The task: Please return all of the material exactly, with no line missing.

Data for this task:
##############################

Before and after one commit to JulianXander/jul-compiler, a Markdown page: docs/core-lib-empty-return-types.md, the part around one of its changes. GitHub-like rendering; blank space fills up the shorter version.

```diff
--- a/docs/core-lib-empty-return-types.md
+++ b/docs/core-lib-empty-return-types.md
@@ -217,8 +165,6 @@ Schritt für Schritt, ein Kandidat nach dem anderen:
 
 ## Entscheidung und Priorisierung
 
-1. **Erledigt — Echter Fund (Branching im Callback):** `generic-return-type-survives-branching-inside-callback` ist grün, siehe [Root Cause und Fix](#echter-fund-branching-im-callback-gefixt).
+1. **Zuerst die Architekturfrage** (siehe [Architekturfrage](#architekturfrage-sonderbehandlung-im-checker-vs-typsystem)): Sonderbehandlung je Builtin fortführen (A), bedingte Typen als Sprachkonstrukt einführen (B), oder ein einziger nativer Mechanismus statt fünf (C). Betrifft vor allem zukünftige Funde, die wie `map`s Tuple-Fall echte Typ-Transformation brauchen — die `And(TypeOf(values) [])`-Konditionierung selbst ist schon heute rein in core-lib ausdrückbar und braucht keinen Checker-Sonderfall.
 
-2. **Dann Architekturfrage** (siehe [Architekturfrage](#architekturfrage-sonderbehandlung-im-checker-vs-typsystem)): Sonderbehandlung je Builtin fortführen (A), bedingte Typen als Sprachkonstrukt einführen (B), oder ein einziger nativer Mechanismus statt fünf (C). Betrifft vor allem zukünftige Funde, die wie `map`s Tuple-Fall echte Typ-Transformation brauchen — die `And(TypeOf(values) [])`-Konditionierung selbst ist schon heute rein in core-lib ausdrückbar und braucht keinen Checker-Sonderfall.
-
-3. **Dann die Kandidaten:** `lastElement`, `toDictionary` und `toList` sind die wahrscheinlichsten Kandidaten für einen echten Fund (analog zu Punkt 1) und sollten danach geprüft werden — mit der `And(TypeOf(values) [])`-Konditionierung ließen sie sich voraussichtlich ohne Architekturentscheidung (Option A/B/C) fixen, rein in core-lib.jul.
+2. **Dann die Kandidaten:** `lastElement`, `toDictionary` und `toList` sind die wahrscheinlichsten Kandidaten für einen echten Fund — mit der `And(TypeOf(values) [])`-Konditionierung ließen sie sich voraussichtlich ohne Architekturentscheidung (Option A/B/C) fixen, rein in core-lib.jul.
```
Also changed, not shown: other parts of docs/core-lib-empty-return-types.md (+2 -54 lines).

##############################

Solution:
Before and after one commit to JulianXander/jul-compiler, a Markdown page: docs/core-lib-empty-return-types.md, the part around one of its changes. GitHub-like rendering; blank space fills up the shorter version.

```diff
--- a/docs/core-lib-empty-return-types.md
+++ b/docs/core-lib-empty-return-types.md
@@ -217,8 +165,6 @@ Schritt für Schritt, ein Kandidat nach dem anderen:
 
 ## Entscheidung und Priorisierung
 
-1. **Erledigt — Echter Fund (Branching im Callback):** `generic-return-type-survives-branching-inside-callback` ist grün, siehe [Root Cause und Fix](#echter-fund-branching-im-callback-gefixt).
+1. **Zuerst die Architekturfrage** (siehe [Architekturfrage](#architekturfrage-sonderbehandlung-im-checker-vs-typsystem)): Sonderbehandlung je Builtin fortführen (A), bedingte Typen als Sprachkonstrukt einführen (B), oder ein einziger nativer Mechanismus statt fünf (C). Betrifft vor allem zukünftige Funde, die wie `map`s Tuple-Fall echte Typ-Transformation brauchen — die `And(TypeOf(values) [])`-Konditionierung selbst ist schon heute rein in core-lib ausdrückbar und braucht keinen Checker-Sonderfall.
 
-2. **Dann Architekturfrage** (siehe [Architekturfrage](#architekturfrage-sonderbehandlung-im-checker-vs-typsystem)): Sonderbehandlung je Builtin fortführen (A), bedingte Typen als Sprachkonstrukt einführen (B), oder ein einziger nativer Mechanismus statt fünf (C). Betrifft vor allem zukünftige Funde, die wie `map`s Tuple-Fall echte Typ-Transformation brauchen — die `And(TypeOf(values) [])`-Konditionierung selbst ist schon heute rein in core-lib ausdrückbar und braucht keinen Checker-Sonderfall.
-
-3. **Dann die Kandidaten:** `lastElement`, `toDictionary` und `toList` sind die wahrscheinlichsten Kandidaten für einen echten Fund (analog zu Punkt 1) und sollten danach geprüft werden — mit der `And(TypeOf(values) [])`-Konditionierung ließen sie sich voraussichtlich ohne Architekturentscheidung (Option A/B/C) fixen, rein in core-lib.jul.
+2. **Dann die Kandidaten:** `lastElement`, `toDictionary` und `toList` sind die wahrscheinlichsten Kandidaten für einen echten Fund — mit der `And(TypeOf(values) [])`-Konditionierung ließen sie sich voraussichtlich ohne Architekturentscheidung (Option A/B/C) fixen, rein in core-lib.jul.
```
Also changed, not shown: other parts of docs/core-lib-empty-return-types.md (+2 -54 lines).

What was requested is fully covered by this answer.